Ann Arbor, Michigan-Wednesday, February 25, 1970

Ten Cents

Fiaht Pnnae

i _ ..... _.......

4

Poli sci
TF crisis
resolved
, Grad studentunit
accepts proposal
of ad-hoc group
By ART LERNER
Political science graduate
s t u d e n t s last night over-
whelmingly accepted proposals
which clarify their standing
in the political science depart-
ment.
The proposals were formulated
4 by an ad hoc faculty"- graduate
student committee on Sunday
night and have already been ap-
proved by the department's execu-
tive committee.
Political science teaching fel-
lows had cancelled their recita-
tions the week of Feb. 9-14 to
,protest the executive committee's
decision to reduce the depart-
ment's appropriations for teaching
fellowships in order to permit the
hiring of additional faculty.
The acceptance of the proposals
by the graduate students "ends
the present ' crisis situation,"
said John Pammet, president of
the Graduate Student Association
in Political Science. "For now,
things will go back to normal,"
he added.
The proposals include:
-That "no teaching fellow will
be required to teach more sec-
tions for the same or less salary"
next year;
-That the political science de-
partment "will maintain as a mat-
ter of policy the small discussion
group in the 100 level courses as
a vehicle for quality undergradu-
ate education,"
-That "all recipients of one-
quarter time teaching fellowships
receive a grant sufficient to cover
tuition costs...."
One-quarter time teaching fel-
lows have three sections per year,
and one-half time teaching fel-
lows have five sections per year.
' These job definitions will remain
the same next year.
-That "an objective of depart-
mental policy will be the estab-
lishment of an aid program that
would eventually provide suffic-
ient financial support for at least
a three year period for all gradu-
ate students who qualify academi-
cally.and in terms of need," and
-That "the Graduate Affairs
Committee in the future will con-
sider all general policy matters
pertaining to financial aid for
graduate students."
The teaching fellows have con-
tended that the reduction in fel-
lowship .appropriations was not
adequately compensated and that
the original decision had been*
made without the knowledge and
consent of the department's grad-
uate students.
An amendment to the propo-
sals stating that the graduate stu-
dents "assume that there will be
no recriminations against students
for participation in the morator-
ium" was defeated.
There was also disagreement on
allocation of certain fellowships
within the political science de-
partment.
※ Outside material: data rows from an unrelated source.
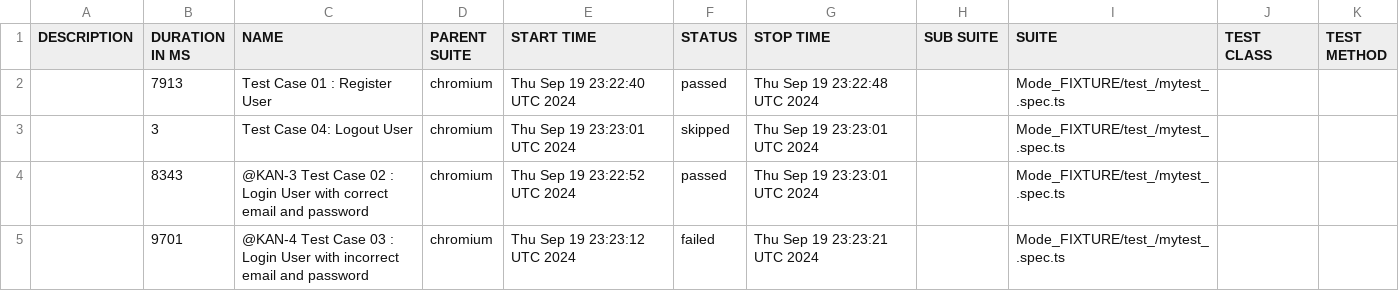
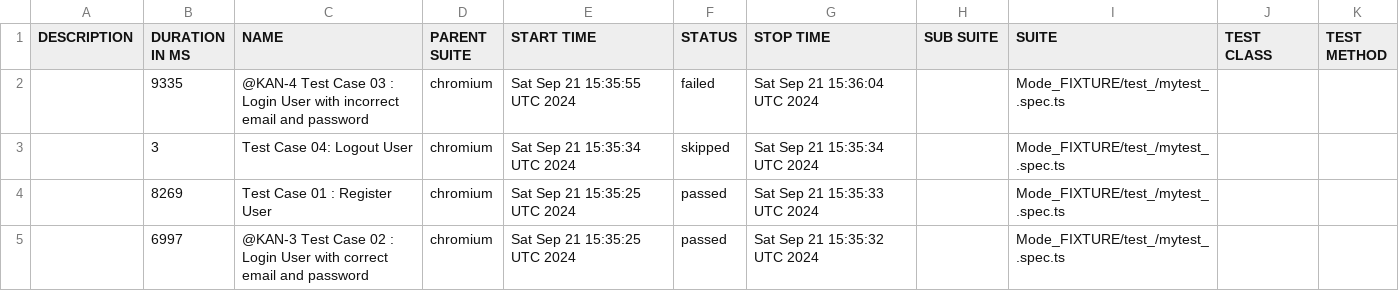
Before and after one commit to bapapemalick1code/playwright_end2end, a CSV file: data/suites.csv, drawn as a sheet.

```diff
--- a/data/suites.csv
+++ b/data/suites.csv
@@ -1,5 +1,5 @@
 "DESCRIPTION","DURATION IN MS","NAME","PARENT SUITE","START TIME","STATUS","STOP TIME","SUB SUITE","SUITE","TEST CLASS","TEST METHOD"
-"","7913","Test Case 01 : Register User","chromium","Thu Sep 19 23:22:40 UTC 2024","passed","Thu Sep 19 23:22:48 UTC 2024","","Mode_FIXTURE/test_/mytest_.spec.ts","",""
-"","3","Test Case 04: Logout User","chromium","Thu Sep 19 23:23:01 UTC 2024","skipped","Thu Sep 19 23:23:01 UTC 2024","","Mode_FIXTURE/test_/mytest_.spec.ts","",""
-"","8343","@KAN-3 Test Case 02 : Login User with correct email and password","chromium","Thu Sep 19 23:22:52 UTC 2024","passed","Thu Sep 19 23:23:01 UTC 2024","","Mode_FIXTURE/test_/mytest_.spec.ts","",""
-"","9701","@KAN-4 Test Case 03 : Login User with incorrect email and password","chromium","Thu Sep 19 23:23:12 UTC 2024","failed","Thu Sep 19 23:23:21 UTC 2024","","Mode_FIXTURE/test_/mytest_.spec.ts","",""
+"","9335","@KAN-4 Test Case 03 : Login User with incorrect email and password","chromium","Sat Sep 21 15:35:55 UTC 2024","failed","Sat Sep 21 15:36:04 UTC 2024","","Mode_FIXTURE/test_/mytest_.spec.ts","",""
+"","3","Test Case 04: Logout User","chromium","Sat Sep 21 15:35:34 UTC 2024","skipped","Sat Sep 21 15:35:34 UTC 2024","","Mode_FIXTURE/test_/mytest_.spec.ts","",""
+"","8269","Test Case 01 : Register User","chromium","Sat Sep 21 15:35:25 UTC 2024","passed","Sat Sep 21 15:35:33 UTC 2024","","Mode_FIXTURE/test_/mytest_.spec.ts","",""
+"","6997","@KAN-3 Test Case 02 : Login User with correct email and password","chromium","Sat Sep 21 15:35:25 UTC 2024","passed","Sat Sep 21 15:35:32 UTC 2024","","Mode_FIXTURE/test_/mytest_.spec.ts","",""
```
Also changed, not shown: 40 other files.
However the discussion
did not affect the eventual passage
of the proposals.
The moratorium was designed
"to demonstrate our capability for
collective action," one graduate
student said.
But a motion to boycott their
own graduate classes was defeat-

ed because the students believed
that attending classes was t h e
"best way to raise the issue
among our peers."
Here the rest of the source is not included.